WORK INSTRUCTION
When a line in the data below includes "range", count it; then give only the total.

------------

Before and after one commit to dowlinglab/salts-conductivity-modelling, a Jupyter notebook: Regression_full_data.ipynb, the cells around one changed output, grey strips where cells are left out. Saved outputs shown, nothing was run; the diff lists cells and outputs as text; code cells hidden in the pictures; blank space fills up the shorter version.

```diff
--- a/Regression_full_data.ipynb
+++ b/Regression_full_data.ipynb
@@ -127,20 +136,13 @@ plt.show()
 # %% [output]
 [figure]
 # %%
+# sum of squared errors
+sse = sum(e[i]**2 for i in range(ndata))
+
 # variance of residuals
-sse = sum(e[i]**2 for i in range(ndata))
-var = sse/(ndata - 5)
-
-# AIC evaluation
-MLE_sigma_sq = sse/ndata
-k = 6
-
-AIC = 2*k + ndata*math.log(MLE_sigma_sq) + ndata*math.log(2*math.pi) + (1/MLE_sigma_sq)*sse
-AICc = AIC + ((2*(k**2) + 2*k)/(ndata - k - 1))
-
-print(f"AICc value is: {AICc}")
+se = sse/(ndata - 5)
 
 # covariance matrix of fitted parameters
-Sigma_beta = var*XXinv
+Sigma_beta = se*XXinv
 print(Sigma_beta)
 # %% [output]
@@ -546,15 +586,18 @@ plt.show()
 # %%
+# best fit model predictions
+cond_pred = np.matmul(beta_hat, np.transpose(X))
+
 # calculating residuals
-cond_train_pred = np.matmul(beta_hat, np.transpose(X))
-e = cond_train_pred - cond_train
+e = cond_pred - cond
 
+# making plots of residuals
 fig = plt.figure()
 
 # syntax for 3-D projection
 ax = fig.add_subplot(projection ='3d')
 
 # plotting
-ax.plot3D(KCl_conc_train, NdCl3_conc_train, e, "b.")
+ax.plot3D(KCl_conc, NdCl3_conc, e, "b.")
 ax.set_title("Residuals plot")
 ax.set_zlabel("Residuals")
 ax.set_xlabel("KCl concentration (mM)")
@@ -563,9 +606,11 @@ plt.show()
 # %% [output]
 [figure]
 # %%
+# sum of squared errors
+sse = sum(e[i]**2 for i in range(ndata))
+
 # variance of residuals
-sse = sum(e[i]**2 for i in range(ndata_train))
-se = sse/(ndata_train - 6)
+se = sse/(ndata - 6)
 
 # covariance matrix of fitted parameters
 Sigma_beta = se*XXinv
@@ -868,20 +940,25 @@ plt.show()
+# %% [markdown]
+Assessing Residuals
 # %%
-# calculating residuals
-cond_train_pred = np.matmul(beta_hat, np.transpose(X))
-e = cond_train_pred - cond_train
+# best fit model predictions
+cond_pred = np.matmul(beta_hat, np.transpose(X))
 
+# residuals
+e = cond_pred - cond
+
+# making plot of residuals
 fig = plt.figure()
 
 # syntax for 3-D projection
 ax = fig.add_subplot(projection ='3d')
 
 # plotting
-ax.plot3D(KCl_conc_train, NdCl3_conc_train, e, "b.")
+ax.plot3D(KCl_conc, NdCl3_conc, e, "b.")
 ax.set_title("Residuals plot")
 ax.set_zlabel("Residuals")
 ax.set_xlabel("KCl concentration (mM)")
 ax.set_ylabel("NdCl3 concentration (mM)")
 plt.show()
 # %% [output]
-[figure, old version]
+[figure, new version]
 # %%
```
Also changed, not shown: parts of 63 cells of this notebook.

------------

OUTPUT OF THE EXERCISE
4